What is “CORE training”?
CORE training strengthens and stabilizes trunk, pelvis and the area of spine. The “Core” refers to the region of your trunk including your internal organs.
Technically, it is defined as the lumbo-pelvic-hip complex (LPHC), thoracic spine and cervical spine. The LPHC has approximately 30 muscles (the number of muscles varies).
- abdominal complex
- erector spinae
- gluteus maximus, medius and minimus
- pear-shaped muscle
- hamstring and flexor
- hip adductor
Function of core muscles
When standing, the centre of gravity is located in the core and all movements are initiated in it. The muscles that fall within the core have a variety of practical functions, such as:
- individual’s ability to stand upright and walk
- control of movements (ability to move in desired direction)
- energy transmission (impact on the power output)
- moving your body weight
- distribution of the pressure generated when absorbing landings, rebounds, etc.
- protection of the spine and internal organs
- enhancing LPHC muscles integrity
- enhancing dynamic control of movements and postures
- improving of core stability
- achieving higher degree of neuromuscular and biomechanical effectiveness (improves transmission of power between lower and upper extremities)
- rebuilding muscle core structure
- power stabilization
A very frequent mistake made by both trainers and athletes is strengthening abdominal muscles while neglecting other areas of the core.
Not only can one-sided preference for abdominal muscles (lack of exercise focused on other core muscles) result in creating muscle imbalances, but the effectiveness of exercise is also far from what could be achieved with a balanced workout planning.

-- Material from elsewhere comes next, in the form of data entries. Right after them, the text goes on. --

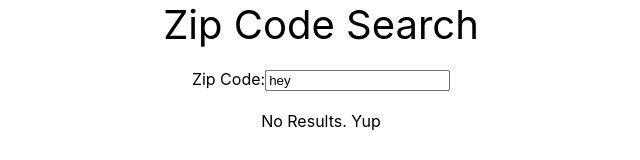
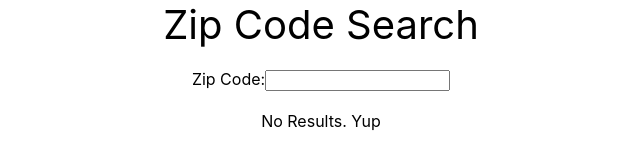
Before and after one commit to joshcwinton/Zip-Search-App, a React (Create React App) app in the folder zip-search-app/: page / in a window 1280 px wide. Shown: the top 160 px of the page, without its empty margins (319-959 px from the left). Built offline with nearby package versions, Linux system fonts and the light colour scheme.

Commit message:
changed input type

```diff
--- a/zip-search-app/src/components/SearchForm.js
+++ b/zip-search-app/src/components/SearchForm.js
@@ -15,7 +15,7 @@ class SearchForm extends Component {
       <div id='search-form'>
         <form>
           Zip Code:
-          <input type="search" name="zip" value="hey "/>
+          <input type="text" name="zip" value={this.state.zipCode}/>
         </form>
       </div>
     );
```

Core training frequently utilizes balance exercises. These are characterized by unstable position that requires involvement of a wide range of muscles which help balance oscillation of the centre of gravity.
We can balance both in static positions and while performing dynamic movements.
Core training: Goals
The goal of core training is definitely not to develop muscle hypertrophy but to improve functional predispositions of physical activity. This particularly involves improving intra- and intermuscular coordination or synchronization of participating muscles.TRX Suspension Training includes numerous fitness techniques and stretches that focus on the muscles of the core. A strong core is the basis for all effective and efficient movements.
Involvement of the core means more than just compressing abdominal muscles when in crouching or seated position. The role of the core muscles is to stabilize the spine. Resisting expansion or rotation is as important as the ability to execute movement.
TRX VIDEO: Ultimate TRX Total CORE Destruction
Routine Sets & Reps
- (3:00)- Suspended Crunch (Knees To Chest)
- (3:36)- Suspended Crunch 2 (Pike)
- (4:17)- Pendulum
- (5:21)- Pendulum 2 (Knees To Elbows)
- (6:17)- Standing Body Crunch
- (7:24)- Standing Oblique Twist
- (8:38)- Suspended Oblique Crunch
- (10:18)- Suspended Alternating Crunch
- (11:25)- Suspended Plank
The core functions as a stabilizer, power activator or as the main driving force during each exercise on TRX
The ability to choose exercises that are best suited for each specific objective will teach you how to maximize the full available potential of the core functions from the sternum to the knees.
Is it possible to work all the muscles in your body in 30 minutes? Try a training plan, which will help you strengthen your whole body. And moreover, you will enjoy it.